“You’ve hit the nail on the head,” he responded. “We don’t have the cash to pay the credits, but yet the companies most harmed by not being able to cash the credits are the very companies that we were trying to incentivize to come up here. That’s the dilemma that we’re working with.”
“I just don’t want us… to forget about the tertiary and secondary employers and employees that are waiting on a paycheck that might be going underwater,” Bishop warned.
Another Tax Credit Battle Looms Without Fiscal Plan
The Walker Administration introduced a package of bills last year constituting a long-term fiscal plan. Had those passed, Hoffbeck said, the State could have paid off its tax credit liability.
If the State does not adopt a fiscal plan this year, uncertainty for the oil companies will remain.
With a fiscal plan that includes restructuring of the Permanent Fund, Hoffbeck said the State can consider using savings to pay tax credits. Until then, the State can’t even invest its savings aggressively for higher returns.

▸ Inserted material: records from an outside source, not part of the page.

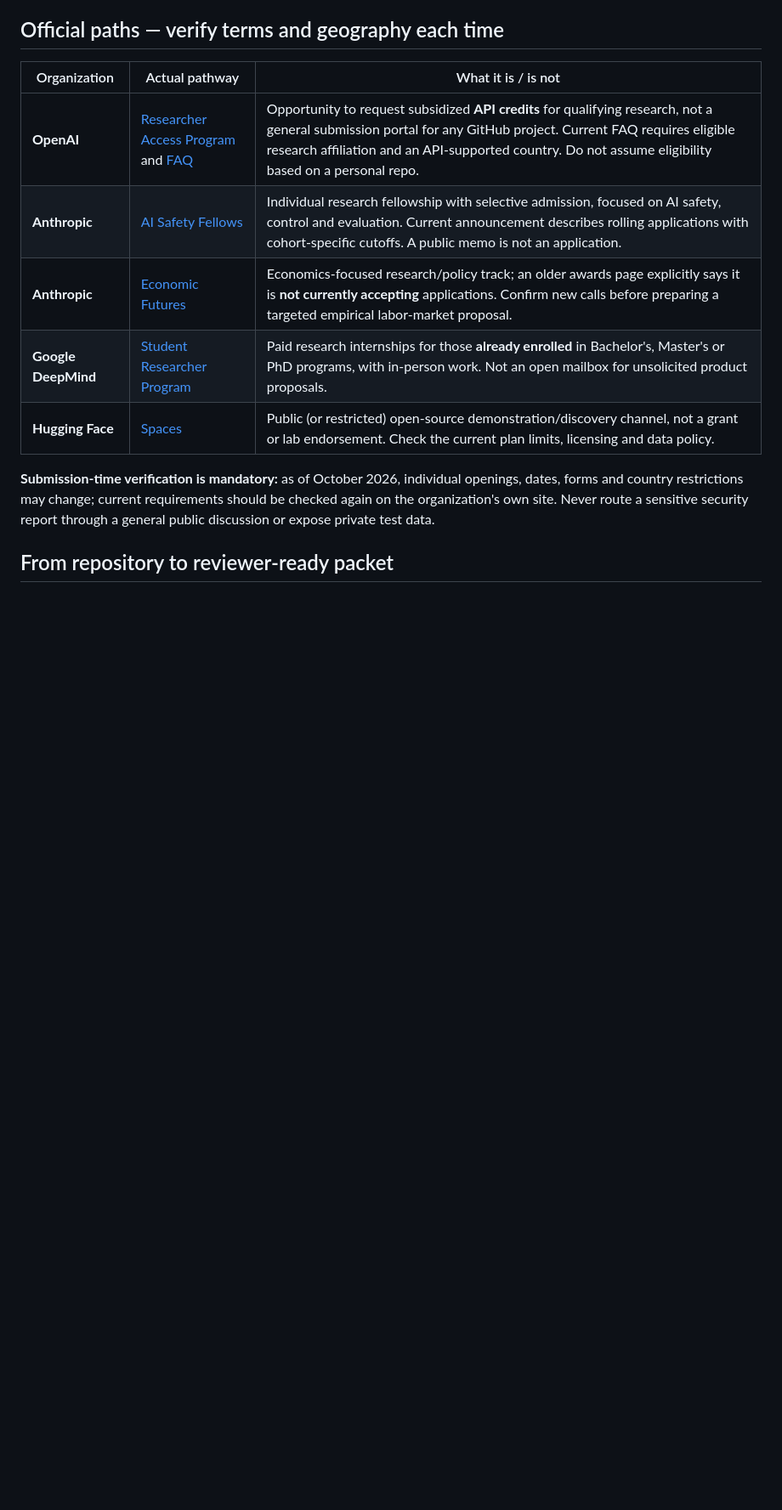
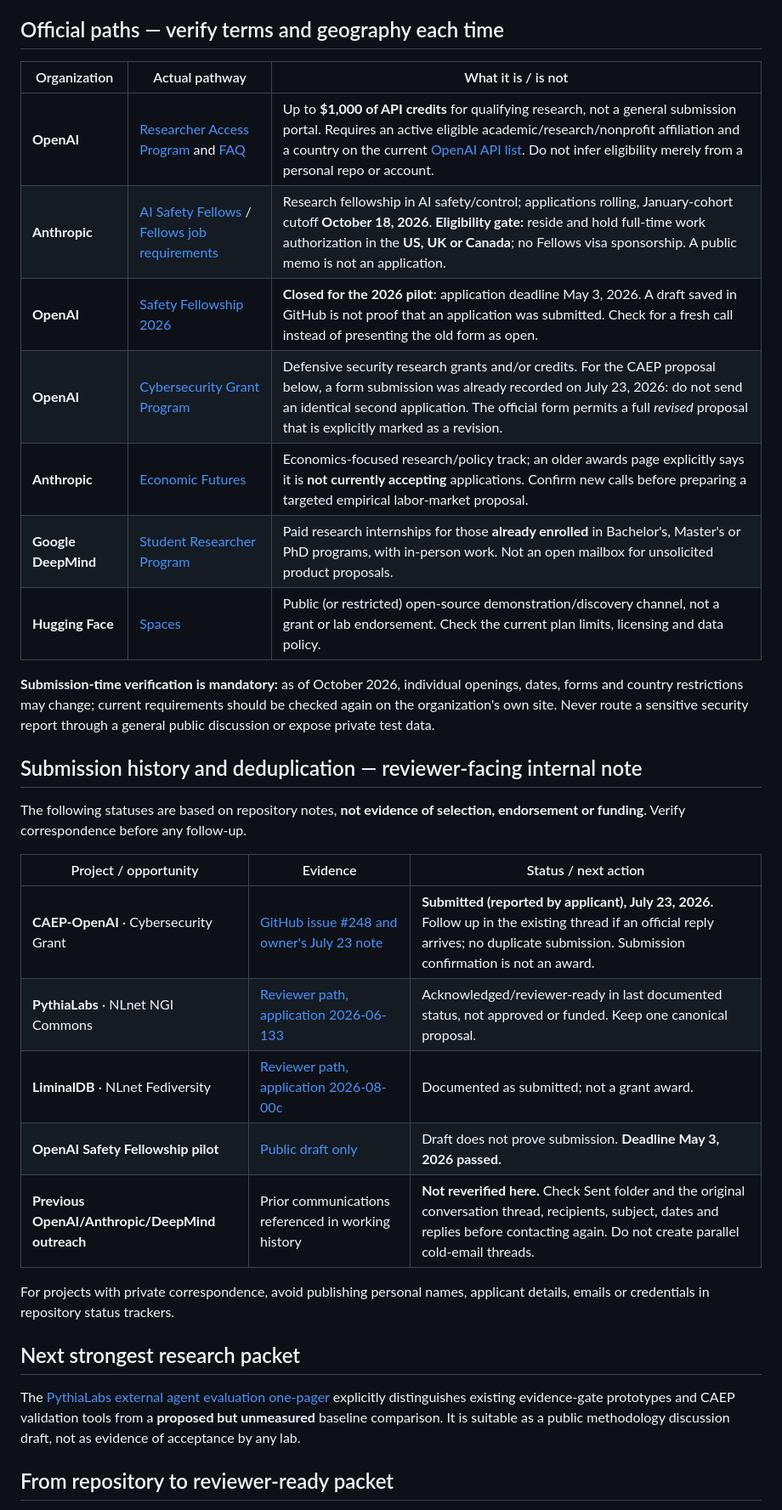
Before and after one commit to safal207/test-it-python, a Markdown page: docs/AI_LABS_RESEARCH_SUBMISSION.md, the part around the change. Shown at 85% size. Rendered like a GitHub page; blank space fills up the shorter version.

Commit message:
Correct AI lab program eligibility and track previously submitted CAEP grant to prevent duplicate outreach

```diff
--- a/docs/AI_LABS_RESEARCH_SUBMISSION.md
+++ b/docs/AI_LABS_RESEARCH_SUBMISSION.md
@@ -18,13 +18,33 @@
 
 | Organization | Actual pathway | What it is / is not |
 | --- | --- | --- |
-| **OpenAI** | [Researcher Access Program](https://openai.com/form/researcher-access-program/) and [FAQ](https://help.openai.com/en/articles/10139500-researcher-access-program-faq) | Opportunity to request subsidized **API credits** for qualifying research, not a general submission portal for any GitHub project. Current FAQ requires eligible research affiliation and an API-supported country. Do not assume eligibility based on a personal repo. |
-| **Anthropic** | [AI Safety Fellows](https://alignment.anthropic.com/2025/anthropic-fellows-program-2026/) | Individual research fellowship with selective admission, focused on AI safety, control and evaluation. Current announcement describes rolling applications with cohort-specific cutoffs. A public memo is not an application. |
+| **OpenAI** | [Researcher Access Program](https://openai.com/form/researcher-access-program/) and [FAQ](https://help.openai.com/en/articles/10139500-researcher-access-program-faq) | Up to **$1,000 of API credits** for qualifying research, not a general submission portal. Requires an active eligible academic/research/nonprofit affiliation and a country on the current [OpenAI API list](https://developers.openai.com/api/docs/supported-countries). Do not infer eligibility merely from a personal repo or account. |
+| **Anthropic** | [AI Safety Fellows](https://alignment.anthropic.com/2025/anthropic-fellows-program-2026/) / [Fellows job requirements](https://job-boards.greenhouse.io/anthropic/jobs/5183044008) | Research fellowship in AI safety/control; applications rolling, January-cohort cutoff **October 18, 2026**. **Eligibility gate:** reside and hold full-time work authorization in the **US, UK or Canada**; no Fellows visa sponsorship. A public memo is not an application. |
+| **OpenAI** | [Safety Fellowship 2026](https://alignment.openai.com/safety-fellowship/) | **Closed for the 2026 pilot**: application deadline May 3, 2026. A draft saved in GitHub is not proof that an application was submitted. Check for a fresh call instead of presenting the old form as open. |
+| **OpenAI** | [Cybersecurity Grant Program](https://openai.com/form/cybersecurity-grant-program/) | Defensive security research grants and/or credits. For the CAEP proposal below, a form submission was already recorded on July 23, 2026: do not send an identical second application. The official form permits a full *revised* proposal that is explicitly marked as a revision. |
 | **Anthropic** | [Economic Futures](https://www.anthropic.com/economic-futures/program) | Economics-focused research/policy track; an older awards page explicitly says it is **not currently accepting** applications. Confirm new calls before preparing a targeted empirical labor-market proposal. |
 | **Google DeepMind** | [Student Researcher Program](https://deepmind.google/student-researcher-program/) | Paid research internships for those **already enrolled** in Bachelor's, Master's or PhD programs, with in-person work. Not an open mailbox for unsolicited product proposals. |
 | **Hugging Face** | [Spaces](https://huggingface.co/docs/hub/en/spaces-overview) | Public (or restricted) open-source demonstration/discovery channel, not a grant or lab endorsement. Check the current plan limits, licensing and data policy. |
 
 **Submission-time verification is mandatory:** as of October 2026, individual openings, dates, forms and country restrictions may change; current requirements should be checked again on the organization's own site. Never route a sensitive security report through a general public discussion or expose private test data.
+
+## Submission history and deduplication — reviewer-facing internal note
+
+The following statuses are based on repository notes, **not evidence of selection, endorsement or funding**. Verify correspondence before any follow-up.
+
+| Project / opportunity | Evidence | Status / next action |
+| --- | --- | --- |
+| **CAEP-OpenAI** · Cybersecurity Grant | [GitHub issue #248 and owner's July 23 note](https://github.com/safal207/pythiaLabs/issues/248#issuecomment-5057425053) | **Submitted (reported by applicant), July 23, 2026.** Follow up in the existing thread if an official reply arrives; no duplicate submission. Submission confirmation is not an award. |
+| **PythiaLabs** · NLnet NGI Commons | [Reviewer path, application 2026-06-133](https://github.com/safal207/pythiaLabs/blob/main/docs/NGI_COMMONS_REVIEWER_PATH.md) | Acknowledged/reviewer-ready in last documented status, not approved or funded. Keep one canonical proposal. |
+| **LiminalDB** · NLnet Fediversity | [Reviewer path, application 2026-08-00c](https://github.com/safal207/LiminalDB/blob/main/docs/FEDIVERSITY_REVIEWER_PATH.md) | Documented as submitted; not a grant award. |
+| **OpenAI Safety Fellowship pilot** | [Public draft only](https://github.com/safal207/pythiaLabs/blob/main/docs/fellowship_openai_safety_2026_application.md) | Draft does not prove submission. **Deadline May 3, 2026 passed.** |
+| **Previous OpenAI/Anthropic/DeepMind outreach** | Prior communications referenced in working history | **Not reverified here.** Check Sent folder and the original conversation thread, recipients, subject, dates and replies before contacting again. Do not create parallel cold-email threads. |
+
+For projects with private correspondence, avoid publishing personal names, applicant details, emails or credentials in repository status trackers.
+
+## Next strongest research packet
+
+The [PythiaLabs external agent evaluation one-pager](https://github.com/safal207/pythiaLabs/blob/main/docs/EXTERNAL_AGENT_EVAL_ONE_PAGER_2026.md) explicitly distinguishes existing evidence-gate prototypes and CAEP validation tools from a **proposed but unmeasured** baseline comparison. It is suitable as a public methodology discussion draft, not as evidence of acceptance by any lab.
 
 ## From repository to reviewer-ready packet
 
```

Last year, the legislature fought for months before agreeing on an oil and gas tax bill that changed the tax regime in Cook Inlet, but left the North Slope largely untouched.
Hoffbeck’s comments to Senate Finance Thursday suggest a repeat of that fight will be in store if a fiscal plan is not adopted.
“The administration has a bill in its pocket that can deal with oil and gas tax credit issues in a fashion that we think is fair and balanced, but we are not putting it on the table now,” he said. “It will be introduced if it’s necessary to get us to the finish line.”
“I’m comfortable with where we are on oil tax policy,” House Minority Leader Charisse Millett (R-Anchorage) said during a press conference Thursday, adding that her caucus would defend the current tax regime.
Senate President Pete Kelly (R-Fairbanks) said Tuesday that the Senate will not consider a fiscal plan, upon which credit payments would depend, until a government spending limit is put in place and the budget is reduced.
The Senate and House Finance Committees will hear a presentation Friday on the FY 2018 budget from Legislative Finance Director David Teal.